A minimum of 48 credit hours (comprised of required courses, electives, and research credits) are required for graduation. Students must maintain a 3.0 (B) average or better throughout graduate training to remain in good academic standing. Because success in the MCB program requires a fundamental knowledge of cell biology, students must earn a grade of B or better in MCB509, "Cell Biology." Failure to obtain a B in Cell Biology can result in the recommendation for dismissal from the Program.
It is recognized that some incoming students may have completed equivalent course work at undergraduate or other graduate institutions. The Recruitment and Admissions Committee will evaluate the suitability of these courses towards fulfilling the course requirements of the Molecular and Cell Biology Graduate Program. Requests for transfer credit will be evaluated by the Recruitment and Admissions Committee and recommendations forwarded, through the Director, to the Associate Dean for Graduate Education.
At the end of the second year students who have completed all requirements, take a Qualifying examination for Advancement to Candidacy. The examination consists of the preparation of an abbreviated grant proposal (based on a problem chosen by the student and approved by the examining committee), and an oral defense of that proposal. Students advanced to candidacy devote full time to their dissertation research projects, which are supervised by their thesis advisor and an advisory committee composed of program and University faculty. A written thesis proposal is submitted before the end of the third year, and under normal circumstances, students are expected to complete their dissertation within 5 years of matriculation. University regulations require that the dissertation be completed and successfully defended within seven years of matriculation.
The written dissertation may take the form of a traditional thesis, or the synthesis of papers that have either been published or manuscripts that have been submitted for publication. The dissertation defense is composed of a seminar presented by the student and open to the public, followed by a closed oral examination administered by the student's advisory committee.
Because of the rigorous and demanding courseload, laboratory rotations are deferred until the summer quarter of the first year. Students are expected do at least two six-week rotations, chosen on the basis of the interest of the student, the availability of space in individual laboratories, and in consultation with their first-year advisor and the Program Director. Upon completion of these rotations, students may choose a graduate thesis advisor (in whose laboratory and under whose guidance they will perform their dissertation research), or elect to do additional rotations. A graduate thesis advisor must be chosen by the beginning of the second year.

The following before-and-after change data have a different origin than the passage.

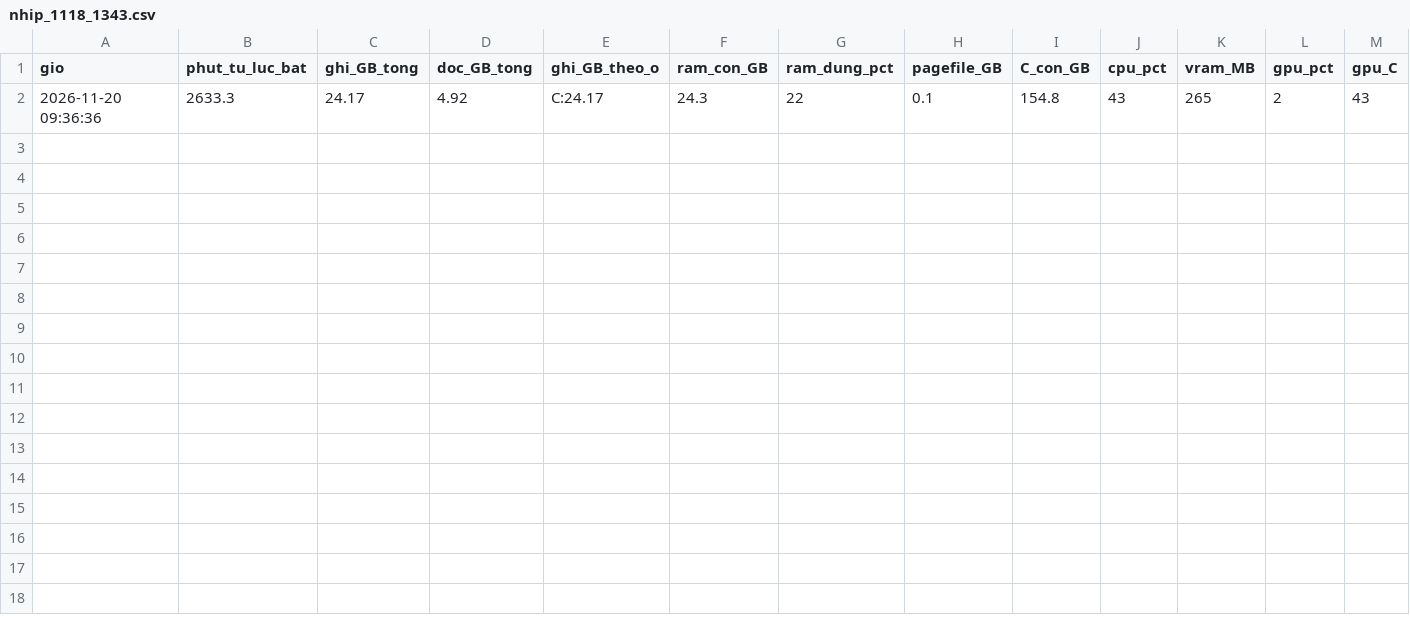
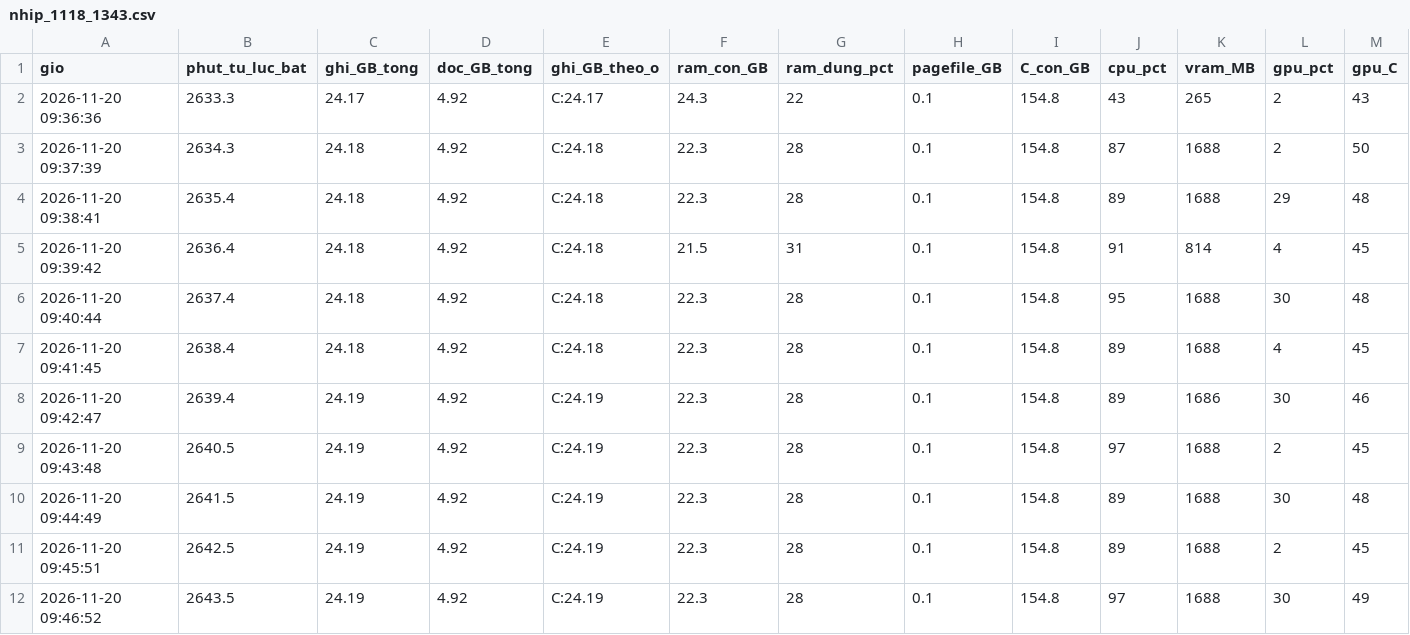
Before and after one commit to Dachnhotk100/reeval-deep-contrastive-graph-clustering, a CSV file: ket_qua_cc7/nhip/nhip_1118_1343.csv, drawn as a sheet; only a part is shown; rows hold the shown columns only; the diff names each change by its address in the sheet, - before the commit and + after, or states it on an @@ line.

Commit message:
goi5060: nhip_1118_1343.csv

```diff
--- a/ket_qua_cc7/nhip/nhip_1118_1343.csv
+++ b/ket_qua_cc7/nhip/nhip_1118_1343.csv
+row 3: 2026-11-20 09:37:39 | 2634.3 | 24.18 | 4.92 | C:24.18 | 22.3 | 28 | 0.1 | 154.8 | 87 | 1688 | 2 | 50
+row 4: 2026-11-20 09:38:41 | 2635.4 | 24.18 | 4.92 | C:24.18 | 22.3 | 28 | 0.1 | 154.8 | 89 | 1688 | 29 | 48
+row 5: 2026-11-20 09:39:42 | 2636.4 | 24.18 | 4.92 | C:24.18 | 21.5 | 31 | 0.1 | 154.8 | 91 | 814 | 4 | 45
+row 6: 2026-11-20 09:40:44 | 2637.4 | 24.18 | 4.92 | C:24.18 | 22.3 | 28 | 0.1 | 154.8 | 95 | 1688 | 30 | 48
+row 7: 2026-11-20 09:41:45 | 2638.4 | 24.18 | 4.92 | C:24.18 | 22.3 | 28 | 0.1 | 154.8 | 89 | 1688 | 4 | 45
+row 8: 2026-11-20 09:42:47 | 2639.4 | 24.19 | 4.92 | C:24.19 | 22.3 | 28 | 0.1 | 154.8 | 89 | 1686 | 30 | 46
+row 9: 2026-11-20 09:43:48 | 2640.5 | 24.19 | 4.92 | C:24.19 | 22.3 | 28 | 0.1 | 154.8 | 97 | 1688 | 2 | 45
+row 10: 2026-11-20 09:44:49 | 2641.5 | 24.19 | 4.92 | C:24.19 | 22.3 | 28 | 0.1 | 154.8 | 89 | 1688 | 30 | 48
+row 11: 2026-11-20 09:45:51 | 2642.5 | 24.19 | 4.92 | C:24.19 | 22.3 | 28 | 0.1 | 154.8 | 89 | 1688 | 2 | 45
+row 12: 2026-11-20 09:46:52 | 2643.5 | 24.19 | 4.92 | C:24.19 | 22.3 | 28 | 0.1 | 154.8 | 97 | 1688 | 30 | 49
```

A free-ranging journal club is an essential component of the student's education, and is required for the entire period of training in the Molecular and Cell Biology Graduate Program. The MCB Journal Club meets weekly. Students present papers, selected in consultation with the Faculty Advisor, in areas of general interest. Students generally make two presentations each year. For students who have been advanced to candidacy, one of these is a seminar in which they describe their own research. First-year students make one presentation during the second half of the year on a topic related to one of the seminars in the MCB seminar series.
A biweekly Molecular and Cell Biology Seminar Series features invited speakers from throughout the country who are acknowledged leaders in their fields. All members of the MCB faculty have the opportunity to invite and host speakers of their choice, and MCB seminars are popular not only with USU faculty and students, but also with scientists from other institutions in the area. Attendance at seminars is mandatory for graduate students in the Molecular and Cell Biology Graduate Program, and is considered an important function for faculty of the Program.